Peter Harvey, the manager of the F&C Sterling Corporate Bond Fund, spends plenty of time thinking about leveraged buy-outs.
He says one broker recently coined the phrase “LBO Idol”, an allusion to “Pop Idol”, the television show in which viewers vote for aspiring pop stars.
The broker said investors were casting their votes in the morning about which company would be the next to undergo a leveraged buy-out.
Bond prices tumbled recently at ISS, the Danish cleaning company, after two private equity groups launched a leveraged buy-out.
Prices also fell at other businesses as investors wondered who might be the next target.
Mr Harvey has pushed the fund underweight in consumer and industrial bonds because the companies lack covenants that might protect investors from any change of control, dispersal of assets or lack of disclosure.
“Don’t lend without covenants,” he says. “If the management is not ready to give that minimum commitment, keep your chequebook in your pocket.”
He is also cautious about investing in companies with exposure to consumers for wider economic reasons.
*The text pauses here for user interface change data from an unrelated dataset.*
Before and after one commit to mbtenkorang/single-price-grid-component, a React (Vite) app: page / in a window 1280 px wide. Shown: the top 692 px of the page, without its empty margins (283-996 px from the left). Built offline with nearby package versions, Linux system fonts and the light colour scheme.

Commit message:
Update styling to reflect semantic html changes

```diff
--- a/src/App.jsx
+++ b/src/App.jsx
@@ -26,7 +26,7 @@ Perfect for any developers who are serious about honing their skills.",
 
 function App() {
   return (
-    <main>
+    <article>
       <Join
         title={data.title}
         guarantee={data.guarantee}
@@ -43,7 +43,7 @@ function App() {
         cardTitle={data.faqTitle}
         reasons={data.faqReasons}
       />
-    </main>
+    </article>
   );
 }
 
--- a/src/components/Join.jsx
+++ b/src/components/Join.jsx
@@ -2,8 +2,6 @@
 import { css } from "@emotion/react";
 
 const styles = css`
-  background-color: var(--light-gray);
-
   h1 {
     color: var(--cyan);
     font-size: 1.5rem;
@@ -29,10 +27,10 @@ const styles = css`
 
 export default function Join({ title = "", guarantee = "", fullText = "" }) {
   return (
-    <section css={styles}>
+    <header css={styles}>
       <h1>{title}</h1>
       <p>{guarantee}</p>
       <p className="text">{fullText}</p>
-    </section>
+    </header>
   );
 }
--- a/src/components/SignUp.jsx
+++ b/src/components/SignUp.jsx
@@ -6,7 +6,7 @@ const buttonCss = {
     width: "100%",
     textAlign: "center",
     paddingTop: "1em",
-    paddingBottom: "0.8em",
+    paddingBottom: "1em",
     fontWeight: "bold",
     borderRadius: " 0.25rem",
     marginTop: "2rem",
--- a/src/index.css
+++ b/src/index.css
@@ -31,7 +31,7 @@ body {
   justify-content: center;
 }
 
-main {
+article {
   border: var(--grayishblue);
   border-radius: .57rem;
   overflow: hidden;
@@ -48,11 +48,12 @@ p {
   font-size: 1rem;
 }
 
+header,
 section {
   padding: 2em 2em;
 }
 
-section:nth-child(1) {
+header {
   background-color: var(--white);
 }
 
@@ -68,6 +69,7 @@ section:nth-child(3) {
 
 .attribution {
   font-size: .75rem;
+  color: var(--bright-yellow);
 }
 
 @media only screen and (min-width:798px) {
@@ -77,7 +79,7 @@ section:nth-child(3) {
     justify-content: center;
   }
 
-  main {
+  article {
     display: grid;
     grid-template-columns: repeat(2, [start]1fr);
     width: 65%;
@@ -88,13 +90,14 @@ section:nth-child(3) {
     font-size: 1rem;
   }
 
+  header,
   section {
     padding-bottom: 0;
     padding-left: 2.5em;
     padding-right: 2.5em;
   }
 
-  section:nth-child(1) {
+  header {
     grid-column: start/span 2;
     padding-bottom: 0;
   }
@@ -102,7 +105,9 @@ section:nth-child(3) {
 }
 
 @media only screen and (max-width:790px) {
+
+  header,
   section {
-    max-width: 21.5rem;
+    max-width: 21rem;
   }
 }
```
In the UK, he is concerned about a slowdown related to the housing market, and in the US, he says: “They are up to their necks in debt.”
Covenants and concerns about household debt have led Mr Harvey to invest 12.5 per cent of the fund in consumer and industrial companies, compared with 15 per cent in the Merrill Lynch Sterling Non-Gilts index, the benchmark.
He says institutional investors dominate the fund, which aims to beat the index, “and we would have to have an extremely strong view to go to zero [in a sector]”.
The fund is also overweight in asset-backed securities, where Mr Harvey values the covenants and tangible nature of the assets.
Despite the heavy institutional ownership, F&C has recently brought in a retail share class, enabling private investors to hold the fund.
This move was in the UK corporate bond sector, a rare area to take in cash during March, when net retail sales – inflows into funds minus outflows – dropped by more than 50 per cent compared with the same month last year.
Mr Harvey has invested 40 per cent of the fund in financials, compared with the benchmark 33 per cent, and points to value in parts of the insurance sector.
The F&C manager also says UK insurers have improved their capitalisation ratios – the amount of equity they hold against liabilities. Mr Harvey cites equity issues by Legal & General and Prudential.
The latter angered some shareholders with an unexpected rights issue, but the news was good for bondholders such as F&CSterling Corporate Bond Fund: “As a lender, there’s a greater margin for error.”
On the outlook, Mr Harvey does not believe there is a significant risk of a “blow-out” similar to those of 1999 and 2001 because economic conditions are “pretty benign”.
He points to US economic growth of 3.1 per cent in the first quarter.
BBB rated bonds – at the lower end of the investment grade category – with 10-year maturities yield about 1.3 per cent more than comparable government debt. He says it is not the right moment to go overweight in lower rated bonds, and has invested 13 per cent of the fund in BBB, half the weighting which he had two years ago. “We are playing a cautious bat,” he says.
He has invested 27 per cent of the fund in “quasi-governments” – largely supranational entities and quangos with government guarantees.
“You hold them as a defensive part of your fund when the water is choppy,” the manager says.
Total expense ratio for institutional share class: 0.41%
Sector average: 0.53%
(Source: Fitzrovia International)
For more fund reviews see www.ft.com/fundfocus